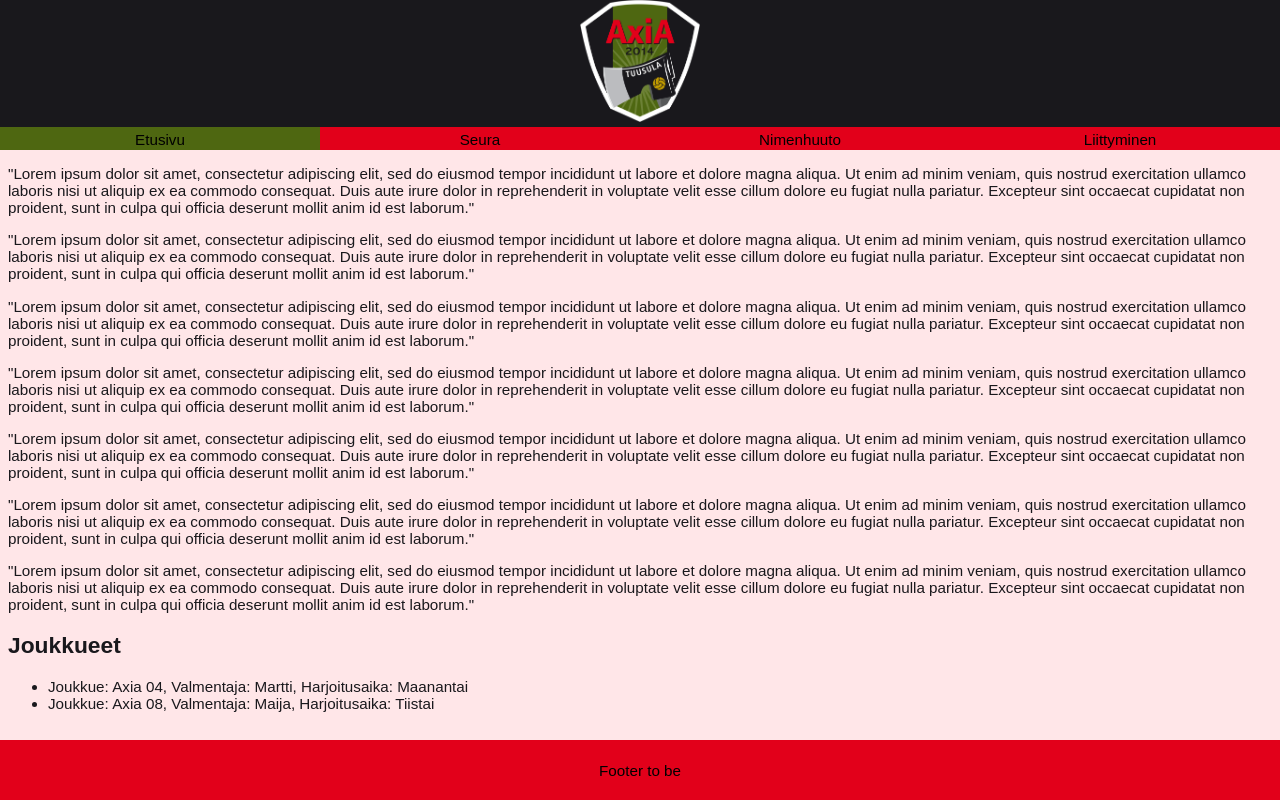
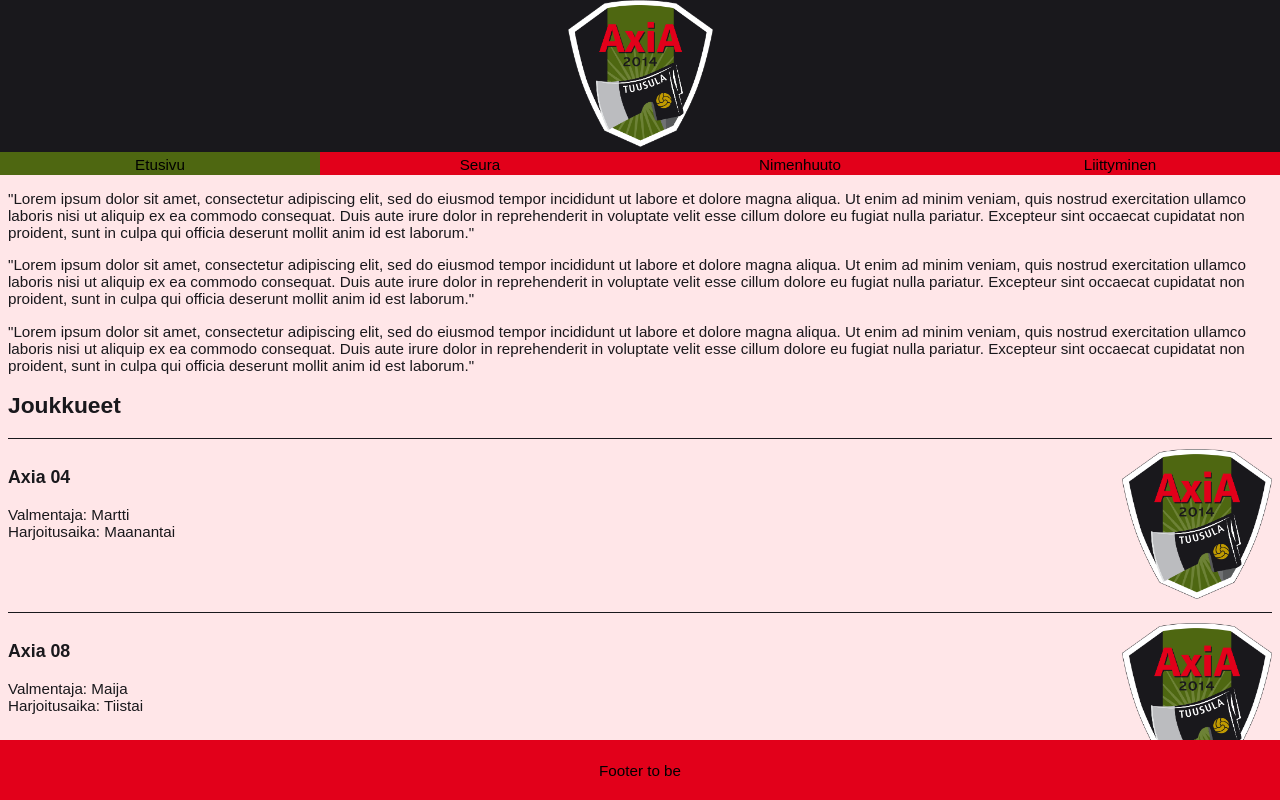
Before and after one commit to Axia-ry/axia-nettisivu, a React (Create React App) app in the folder front/: page / in a window 1280 px wide. Built offline with nearby package versions, Linux system fonts and the light colour scheme.

Commit message:
listausten parannus

```diff
--- a/front/src/components/App.css
+++ b/front/src/components/App.css
@@ -1,5 +1,5 @@
 .header {
-  height: 150px;
+  height: 175px;
 }
 
 .content {
--- /dev/null
+++ b/front/src/components/page/MainPage.css
@@ -0,0 +1,13 @@
+.team-list {
+  margin: 8px 0;
+}
+
+.team-info {
+  border-top: 1px #19181c solid;
+  padding: 10px 0;
+}
+
+.team-image {
+  width: 150px;
+  height: 150px;
+}
--- a/front/src/components/page/MainPage.js
+++ b/front/src/components/page/MainPage.js
@@ -1,4 +1,6 @@
 import React, { Component } from 'react';
+
+import './MainPage.css'
 
 import Text from '../common/Text';
 
@@ -9,12 +11,11 @@ class MainPage extends Component{
   render() {
     const mainText = `"Lorem ipsum dolor sit amet, consectetur adipiscing elit, sed do eiusmod tempor incididunt ut labore et dolore magna aliqua. Ut enim ad minim veniam, quis nostrud exercitation ullamco laboris nisi ut aliquip ex ea commodo consequat. Duis aute irure dolor in reprehenderit in voluptate velit esse cillum dolore eu fugiat nulla pariatur. Excepteur sint occaecat cupidatat non proident, sunt in culpa qui officia deserunt mollit anim id est laborum."
     "Lorem ipsum dolor sit amet, consectetur adipiscing elit, sed do eiusmod tempor incididunt ut labore et dolore magna aliqua. Ut enim ad minim veniam, quis nostrud exercitation ullamco laboris nisi ut aliquip ex ea commodo consequat. Duis aute irure dolor in reprehenderit in voluptate velit esse cillum dolore eu fugiat nulla pariatur. Excepteur sint occaecat cupidatat non proident, sunt in culpa qui officia deserunt mollit anim id est laborum."
-    "Lorem ipsum dolor sit amet, consectetur adipiscing elit, sed do eiusmod tempor incididunt ut labore et dolore magna aliqua. Ut enim ad minim veniam, quis nostrud exercitation ullamco laboris nisi ut aliquip ex ea commodo consequat. Duis aute irure dolor in reprehenderit in voluptate velit esse cillum dolore eu fugiat nulla pariatur. Excepteur sint occaecat cupidatat non proident, sunt in culpa qui officia deserunt mollit anim id est laborum."
-    "Lorem ipsum dolor sit amet, consectetur adipiscing elit, sed do eiusmod tempor incididunt ut labore et dolore magna aliqua. Ut enim ad minim veniam, quis nostrud exercitation ullamco laboris nisi ut aliquip ex ea commodo consequat. Duis aute irure dolor in reprehenderit in voluptate velit esse cillum dolore eu fugiat nulla pariatur. Excepteur sint occaecat cupidatat non proident, sunt in culpa qui officia deserunt mollit anim id est laborum."
-    "Lorem ipsum dolor sit amet, consectetur adipiscing elit, sed do eiusmod tempor incididunt ut labore et dolore magna aliqua. Ut enim ad minim veniam, quis nostrud exercitation ullamco laboris nisi ut aliquip ex ea commodo consequat. Duis aute irure dolor in reprehenderit in voluptate velit esse cillum dolore eu fugiat nulla pariatur. Excepteur sint occaecat cupidatat non proident, sunt in culpa qui officia deserunt mollit anim id est laborum."
-    "Lorem ipsum dolor sit amet, consectetur adipiscing elit, sed do eiusmod tempor incididunt ut labore et dolore magna aliqua. Ut enim ad minim veniam, quis nostrud exercitation ullamco laboris nisi ut aliquip ex ea commodo consequat. Duis aute irure dolor in reprehenderit in voluptate velit esse cillum dolore eu fugiat nulla pariatur. Excepteur sint occaecat cupidatat non proident, sunt in culpa qui officia deserunt mollit anim id est laborum."
     "Lorem ipsum dolor sit amet, consectetur adipiscing elit, sed do eiusmod tempor incididunt ut labore et dolore magna aliqua. Ut enim ad minim veniam, quis nostrud exercitation ullamco laboris nisi ut aliquip ex ea commodo consequat. Duis aute irure dolor in reprehenderit in voluptate velit esse cillum dolore eu fugiat nulla pariatur. Excepteur sint occaecat cupidatat non proident, sunt in culpa qui officia deserunt mollit anim id est laborum."`
-    const teams = [new Team('Axia 04', 'Martti', 'Maanantai'), new Team('Axia 08', 'Maija', 'Tiistai')]
+    const teams = [
+      new Team('Axia 04', 'Martti', 'Maanantai', '/images/logo.png'),
+      new Team('Axia 08', 'Maija', 'Tiistai', '/images/logo.png')
+    ]
 
     return (
       <div>
--- a/front/src/components/page/SeuraPage.js
+++ b/front/src/components/page/SeuraPage.js
@@ -3,18 +3,6 @@ import React, { Component } from 'react';
 import Text from '../common/Text'
 
 class SeuraPage extends Component{
-  constructor(props) {
-    super(props)
-
-    this.state = {test: ''}
-  }
-
-  onChange = event => {
-    const value = event.target.value
-    console.log(event.target.value === '\n')
-    this.setState({'test': value})
-  }
-
   render() {
     const mainText=`Lorem ipsum dolor sit amet, mei ad utinam instructior. Ex vim debitis docendi accusamus, sed ei vocent nusquam accommodare, dicant veniam deleniti usu ad. Has ei agam delenit. Usu mazim quaerendum eu, mei soluta tacimates disputationi at, sed ad timeam dignissim abhorreant. Est ad veritus invidunt, facilis sapientem mea et.
     Vim sumo electram accommodare ne, ne dico vidit maiorum ius. Ius quod velit noluisse ad, eu pertinacia cotidieque eos, zril ponderum praesent ad usu. Ex eam apeirian electram mediocrem. Eos id possim utroque invenire. Vivendo laboramus ei eum.
@@ -25,9 +13,6 @@ class SeuraPage extends Component{
     return (
       <div>
         <Text text={mainText}/>
-        <form>
-          <textarea value={this.state.test} onChange={this.onChange}></textarea>
-        </form>
       </div>
     )
   }
--- a/front/src/components/page/TeamInfo.js
+++ b/front/src/components/page/TeamInfo.js
@@ -1,9 +1,16 @@
 import React from 'react';
 
 const TeamInfo = ({team}) => (
-  <li>
-    Joukkue: {team.Name}, Valmentaja: {team.Coach}, Harjoitusaika: {team.PracticeTime}
-  </li>
+  <div className='flex-container team-info'>
+    <div className='flex-item'>
+      <h3>{team.Name}</h3>
+      <div>Valmentaja: {team.Coach}</div>
+      <div>Harjoitusaika: {team.PracticeTime}</div>
+    </div>
+    <div>
+      <img className='team-image' alt='kuva' src={team.ImageLink}></img>
+    </div>
+  </div>
 )
 
 export default TeamInfo
--- a/front/src/components/page/TeamList.js
+++ b/front/src/components/page/TeamList.js
@@ -5,9 +5,9 @@ import TeamInfo from './TeamInfo'
 const TeamList = ({teams}) => (
   <div>
     <h2>Joukkueet</h2>
-    <ul>
+    <div className='team-list'>
       {teams.map(team => (<TeamInfo team={team} key={team.Name}/>))}
-    </ul>
+    </div>
   </div>
 )
 
--- a/front/src/components/static/Header.css
+++ b/front/src/components/static/Header.css
@@ -1,5 +1,5 @@
 .logo {
-  width: 120px;
+  width: 145px;
 
   margin-bottom: 5px;
 }
--- a/front/src/models/Team.js
+++ b/front/src/models/Team.js
@@ -2,10 +2,12 @@ export default class Team {
   Name
   Coach
   PracticeTime
+  ImageLink
 
-  constructor(Name, Coach, PracticeTime) {
+  constructor(Name, Coach, PracticeTime, ImageLink) {
     this.Name = Name
     this.Coach = Coach
     this.PracticeTime = PracticeTime
+    this.ImageLink = ImageLink
   }
 }
```
Also changed, not shown: 7 other files (tests, documents, lock files or other folders).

◇ ◇ ◇ ◇ ◇ ◇ ◇

The task - Pictures are to be excluded; the records themselves are to be reproduced exactly.

Result of this task -
Before and after one commit to Axia-ry/axia-nettisivu, a React (Create React App) app in the folder front/: page / in a window 1280 px wide. Built offline with nearby package versions, Linux system fonts and the light colour scheme.

Commit message:
listausten parannus

```diff
--- a/front/src/components/App.css
+++ b/front/src/components/App.css
@@ -1,5 +1,5 @@
 .header {
-  height: 150px;
+  height: 175px;
 }
 
 .content {
--- /dev/null
+++ b/front/src/components/page/MainPage.css
@@ -0,0 +1,13 @@
+.team-list {
+  margin: 8px 0;
+}
+
+.team-info {
+  border-top: 1px #19181c solid;
+  padding: 10px 0;
+}
+
+.team-image {
+  width: 150px;
+  height: 150px;
+}
--- a/front/src/components/page/MainPage.js
+++ b/front/src/components/page/MainPage.js
@@ -1,4 +1,6 @@
 import React, { Component } from 'react';
+
+import './MainPage.css'
 
 import Text from '../common/Text';
 
@@ -9,12 +11,11 @@ class MainPage extends Component{
   render() {
     const mainText = `"Lorem ipsum dolor sit amet, consectetur adipiscing elit, sed do eiusmod tempor incididunt ut labore et dolore magna aliqua. Ut enim ad minim veniam, quis nostrud exercitation ullamco laboris nisi ut aliquip ex ea commodo consequat. Duis aute irure dolor in reprehenderit in voluptate velit esse cillum dolore eu fugiat nulla pariatur. Excepteur sint occaecat cupidatat non proident, sunt in culpa qui officia deserunt mollit anim id est laborum."
     "Lorem ipsum dolor sit amet, consectetur adipiscing elit, sed do eiusmod tempor incididunt ut labore et dolore magna aliqua. Ut enim ad minim veniam, quis nostrud exercitation ullamco laboris nisi ut aliquip ex ea commodo consequat. Duis aute irure dolor in reprehenderit in voluptate velit esse cillum dolore eu fugiat nulla pariatur. Excepteur sint occaecat cupidatat non proident, sunt in culpa qui officia deserunt mollit anim id est laborum."
-    "Lorem ipsum dolor sit amet, consectetur adipiscing elit, sed do eiusmod tempor incididunt ut labore et dolore magna aliqua. Ut enim ad minim veniam, quis nostrud exercitation ullamco laboris nisi ut aliquip ex ea commodo consequat. Duis aute irure dolor in reprehenderit in voluptate velit esse cillum dolore eu fugiat nulla pariatur. Excepteur sint occaecat cupidatat non proident, sunt in culpa qui officia deserunt mollit anim id est laborum."
-    "Lorem ipsum dolor sit amet, consectetur adipiscing elit, sed do eiusmod tempor incididunt ut labore et dolore magna aliqua. Ut enim ad minim veniam, quis nostrud exercitation ullamco laboris nisi ut aliquip ex ea commodo consequat. Duis aute irure dolor in reprehenderit in voluptate velit esse cillum dolore eu fugiat nulla pariatur. Excepteur sint occaecat cupidatat non proident, sunt in culpa qui officia deserunt mollit anim id est laborum."
-    "Lorem ipsum dolor sit amet, consectetur adipiscing elit, sed do eiusmod tempor incididunt ut labore et dolore magna aliqua. Ut enim ad minim veniam, quis nostrud exercitation ullamco laboris nisi ut aliquip ex ea commodo consequat. Duis aute irure dolor in reprehenderit in voluptate velit esse cillum dolore eu fugiat nulla pariatur. Excepteur sint occaecat cupidatat non proident, sunt in culpa qui officia deserunt mollit anim id est laborum."
-    "Lorem ipsum dolor sit amet, consectetur adipiscing elit, sed do eiusmod tempor incididunt ut labore et dolore magna aliqua. Ut enim ad minim veniam, quis nostrud exercitation ullamco laboris nisi ut aliquip ex ea commodo consequat. Duis aute irure dolor in reprehenderit in voluptate velit esse cillum dolore eu fugiat nulla pariatur. Excepteur sint occaecat cupidatat non proident, sunt in culpa qui officia deserunt mollit anim id est laborum."
     "Lorem ipsum dolor sit amet, consectetur adipiscing elit, sed do eiusmod tempor incididunt ut labore et dolore magna aliqua. Ut enim ad minim veniam, quis nostrud exercitation ullamco laboris nisi ut aliquip ex ea commodo consequat. Duis aute irure dolor in reprehenderit in voluptate velit esse cillum dolore eu fugiat nulla pariatur. Excepteur sint occaecat cupidatat non proident, sunt in culpa qui officia deserunt mollit anim id est laborum."`
-    const teams = [new Team('Axia 04', 'Martti', 'Maanantai'), new Team('Axia 08', 'Maija', 'Tiistai')]
+    const teams = [
+      new Team('Axia 04', 'Martti', 'Maanantai', '/images/logo.png'),
+      new Team('Axia 08', 'Maija', 'Tiistai', '/images/logo.png')
+    ]
 
     return (
       <div>
--- a/front/src/components/page/SeuraPage.js
+++ b/front/src/components/page/SeuraPage.js
@@ -3,18 +3,6 @@ import React, { Component } from 'react';
 import Text from '../common/Text'
 
 class SeuraPage extends Component{
-  constructor(props) {
-    super(props)
-
-    this.state = {test: ''}
-  }
-
-  onChange = event => {
-    const value = event.target.value
-    console.log(event.target.value === '\n')
-    this.setState({'test': value})
-  }
-
   render() {
     const mainText=`Lorem ipsum dolor sit amet, mei ad utinam instructior. Ex vim debitis docendi accusamus, sed ei vocent nusquam accommodare, dicant veniam deleniti usu ad. Has ei agam delenit. Usu mazim quaerendum eu, mei soluta tacimates disputationi at, sed ad timeam dignissim abhorreant. Est ad veritus invidunt, facilis sapientem mea et.
     Vim sumo electram accommodare ne, ne dico vidit maiorum ius. Ius quod velit noluisse ad, eu pertinacia cotidieque eos, zril ponderum praesent ad usu. Ex eam apeirian electram mediocrem. Eos id possim utroque invenire. Vivendo laboramus ei eum.
@@ -25,9 +13,6 @@ class SeuraPage extends Component{
     return (
       <div>
         <Text text={mainText}/>
-        <form>
-          <textarea value={this.state.test} onChange={this.onChange}></textarea>
-        </form>
       </div>
     )
   }
--- a/front/src/components/page/TeamInfo.js
+++ b/front/src/components/page/TeamInfo.js
@@ -1,9 +1,16 @@
 import React from 'react';
 
 const TeamInfo = ({team}) => (
-  <li>
-    Joukkue: {team.Name}, Valmentaja: {team.Coach}, Harjoitusaika: {team.PracticeTime}
-  </li>
+  <div className='flex-container team-info'>
+    <div className='flex-item'>
+      <h3>{team.Name}</h3>
+      <div>Valmentaja: {team.Coach}</div>
+      <div>Harjoitusaika: {team.PracticeTime}</div>
+    </div>
+    <div>
+      <img className='team-image' alt='kuva' src={team.ImageLink}></img>
+    </div>
+  </div>
 )
 
 export default TeamInfo
--- a/front/src/components/page/TeamList.js
+++ b/front/src/components/page/TeamList.js
@@ -5,9 +5,9 @@ import TeamInfo from './TeamInfo'
 const TeamList = ({teams}) => (
   <div>
     <h2>Joukkueet</h2>
-    <ul>
+    <div className='team-list'>
       {teams.map(team => (<TeamInfo team={team} key={team.Name}/>))}
-    </ul>
+    </div>
   </div>
 )
 
--- a/front/src/components/static/Header.css
+++ b/front/src/components/static/Header.css
@@ -1,5 +1,5 @@
 .logo {
-  width: 120px;
+  width: 145px;
 
   margin-bottom: 5px;
 }
--- a/front/src/models/Team.js
+++ b/front/src/models/Team.js
@@ -2,10 +2,12 @@ export default class Team {
   Name
   Coach
   PracticeTime
+  ImageLink
 
-  constructor(Name, Coach, PracticeTime) {
+  constructor(Name, Coach, PracticeTime, ImageLink) {
     this.Name = Name
     this.Coach = Coach
     this.PracticeTime = PracticeTime
+    this.ImageLink = ImageLink
   }
 }
```
Also changed, not shown: 7 other files (tests, documents, lock files or other folders).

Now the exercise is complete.